▸ THE PROBLEM:
Could you filter the records below and return each line that holds "admin"?

(Beginning of SOURCE MATERIAL)

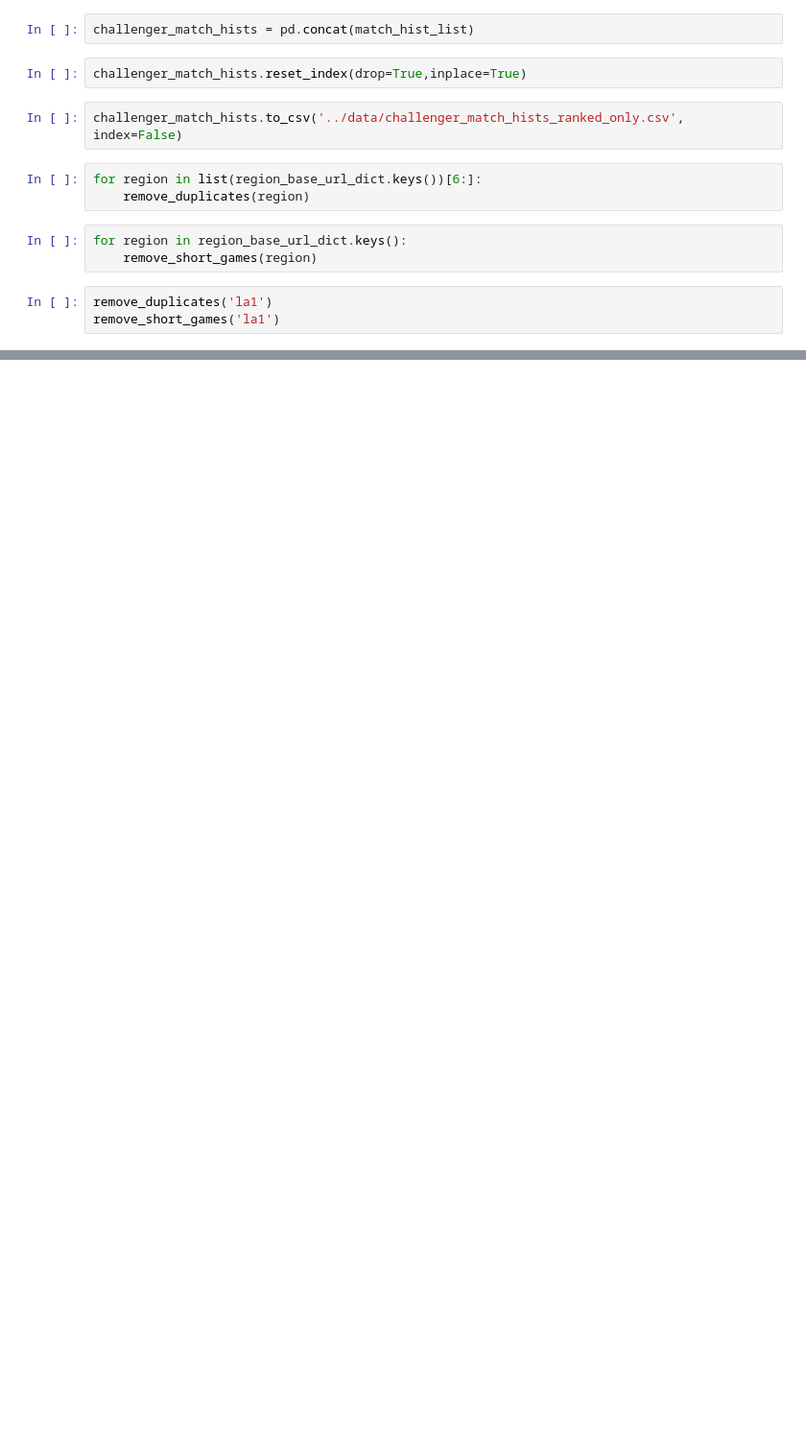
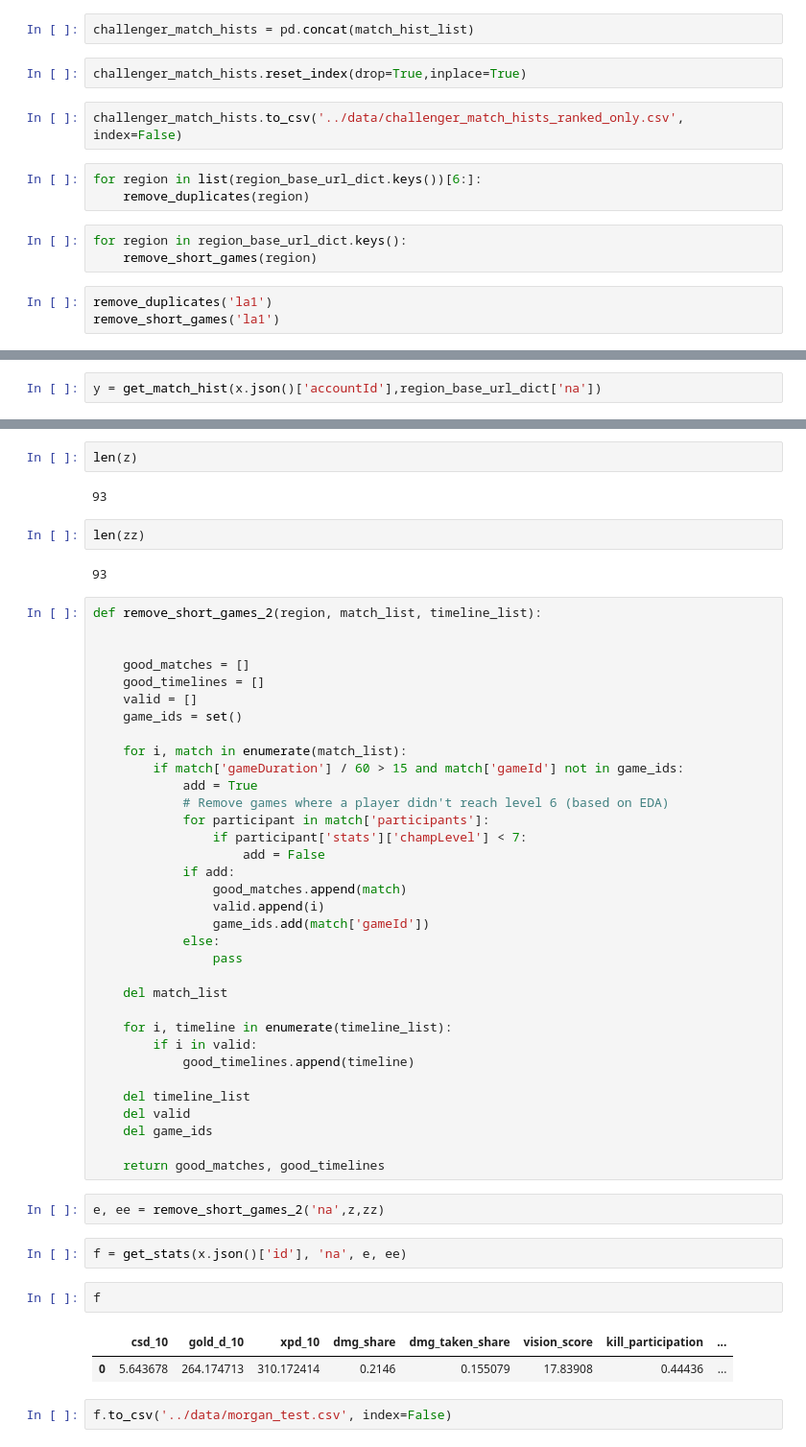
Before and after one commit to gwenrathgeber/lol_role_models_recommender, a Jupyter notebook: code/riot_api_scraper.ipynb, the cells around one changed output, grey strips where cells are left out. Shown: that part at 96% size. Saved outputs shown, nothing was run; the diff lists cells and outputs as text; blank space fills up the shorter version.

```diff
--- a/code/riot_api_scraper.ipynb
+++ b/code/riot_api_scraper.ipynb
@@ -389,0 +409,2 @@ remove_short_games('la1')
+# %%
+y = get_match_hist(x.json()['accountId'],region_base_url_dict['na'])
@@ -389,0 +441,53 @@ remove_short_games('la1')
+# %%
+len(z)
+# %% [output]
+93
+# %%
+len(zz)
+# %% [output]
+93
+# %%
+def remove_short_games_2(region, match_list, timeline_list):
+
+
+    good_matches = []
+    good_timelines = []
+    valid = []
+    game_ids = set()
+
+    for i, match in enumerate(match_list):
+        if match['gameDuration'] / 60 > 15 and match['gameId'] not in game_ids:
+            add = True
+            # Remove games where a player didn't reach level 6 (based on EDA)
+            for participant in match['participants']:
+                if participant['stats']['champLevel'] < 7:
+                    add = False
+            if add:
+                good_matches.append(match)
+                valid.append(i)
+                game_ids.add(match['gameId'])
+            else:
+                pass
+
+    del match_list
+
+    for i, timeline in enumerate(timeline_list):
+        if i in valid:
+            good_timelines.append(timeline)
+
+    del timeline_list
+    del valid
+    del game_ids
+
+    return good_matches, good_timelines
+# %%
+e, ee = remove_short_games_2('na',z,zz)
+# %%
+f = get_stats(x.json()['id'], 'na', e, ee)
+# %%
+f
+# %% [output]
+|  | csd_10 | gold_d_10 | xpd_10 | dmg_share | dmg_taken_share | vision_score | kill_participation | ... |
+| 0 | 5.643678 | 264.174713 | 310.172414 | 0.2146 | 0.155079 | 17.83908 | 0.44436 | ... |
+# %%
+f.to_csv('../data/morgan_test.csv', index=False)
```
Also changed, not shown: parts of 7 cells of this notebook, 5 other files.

(End of SOURCE MATERIAL)
(Beginning of SOURCE MATERIAL)

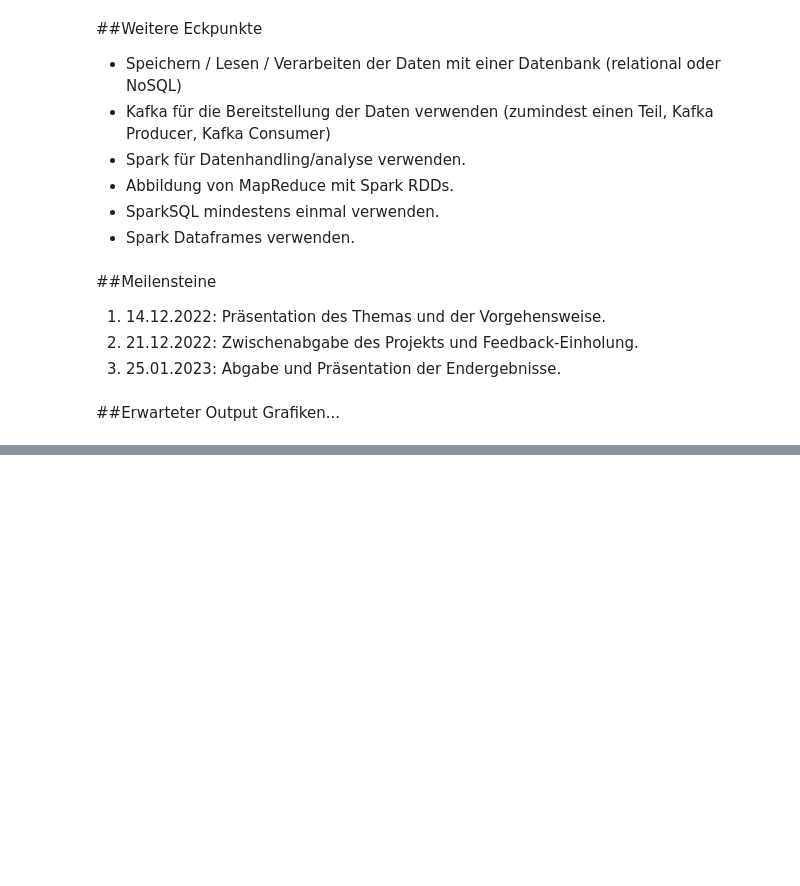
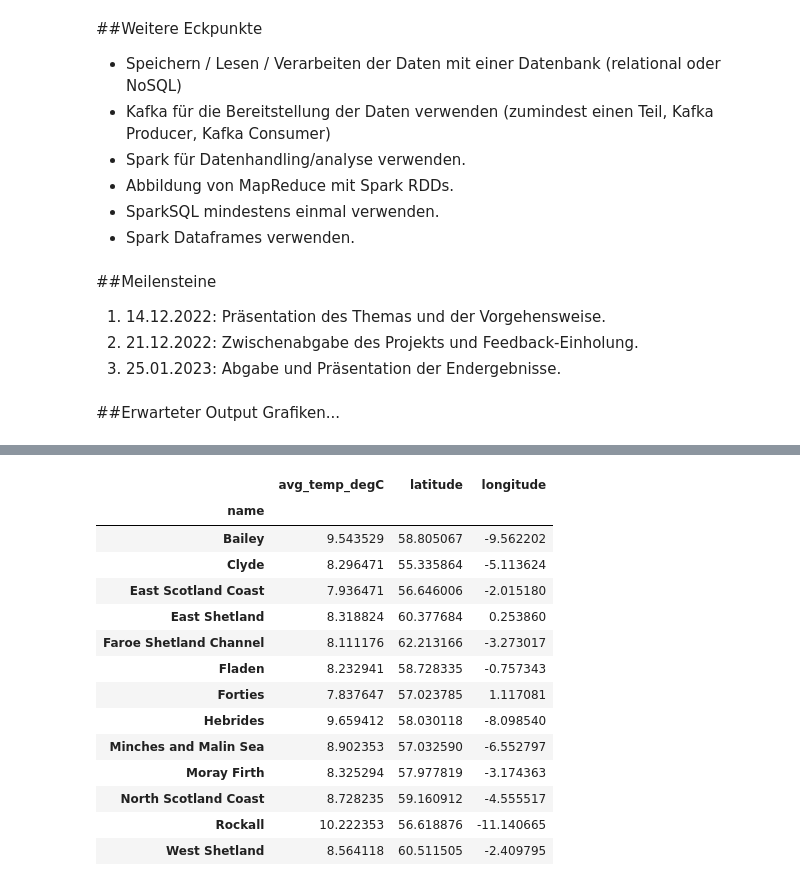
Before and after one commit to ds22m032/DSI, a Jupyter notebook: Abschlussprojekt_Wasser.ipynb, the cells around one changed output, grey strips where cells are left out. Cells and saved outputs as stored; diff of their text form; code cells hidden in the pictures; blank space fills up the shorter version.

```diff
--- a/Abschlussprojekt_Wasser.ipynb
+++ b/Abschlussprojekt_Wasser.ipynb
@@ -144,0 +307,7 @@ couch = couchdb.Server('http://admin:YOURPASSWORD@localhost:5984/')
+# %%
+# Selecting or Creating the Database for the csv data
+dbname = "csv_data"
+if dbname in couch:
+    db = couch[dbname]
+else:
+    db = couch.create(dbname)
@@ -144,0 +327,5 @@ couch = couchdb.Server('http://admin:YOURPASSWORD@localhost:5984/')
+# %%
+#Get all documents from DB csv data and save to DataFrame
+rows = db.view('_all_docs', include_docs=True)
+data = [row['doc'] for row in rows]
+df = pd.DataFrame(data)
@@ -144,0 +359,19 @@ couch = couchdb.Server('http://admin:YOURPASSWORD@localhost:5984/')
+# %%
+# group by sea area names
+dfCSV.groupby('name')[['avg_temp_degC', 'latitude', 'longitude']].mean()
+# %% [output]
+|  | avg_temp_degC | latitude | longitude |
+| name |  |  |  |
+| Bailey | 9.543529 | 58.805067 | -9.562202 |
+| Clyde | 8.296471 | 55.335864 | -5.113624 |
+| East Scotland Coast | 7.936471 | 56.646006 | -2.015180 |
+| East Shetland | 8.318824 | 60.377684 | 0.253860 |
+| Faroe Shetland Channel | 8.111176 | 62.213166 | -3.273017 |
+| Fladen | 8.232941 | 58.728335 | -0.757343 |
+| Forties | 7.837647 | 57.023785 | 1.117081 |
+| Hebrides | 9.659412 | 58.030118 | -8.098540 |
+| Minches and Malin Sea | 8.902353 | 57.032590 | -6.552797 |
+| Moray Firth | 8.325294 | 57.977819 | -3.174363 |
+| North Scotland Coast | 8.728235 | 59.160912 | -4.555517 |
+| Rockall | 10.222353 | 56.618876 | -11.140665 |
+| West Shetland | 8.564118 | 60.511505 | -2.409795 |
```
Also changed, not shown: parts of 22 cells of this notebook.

(End of SOURCE MATERIAL)

▸ SOLVED PROBLEM:
@@ -144,0 +307,7 @@ couch = couchdb.Server('http://admin:YOURPASSWORD@localhost:5984/')
@@ -144,0 +327,5 @@ couch = couchdb.Server('http://admin:YOURPASSWORD@localhost:5984/')
@@ -144,0 +359,19 @@ couch = couchdb.Server('http://admin:YOURPASSWORD@localhost:5984/')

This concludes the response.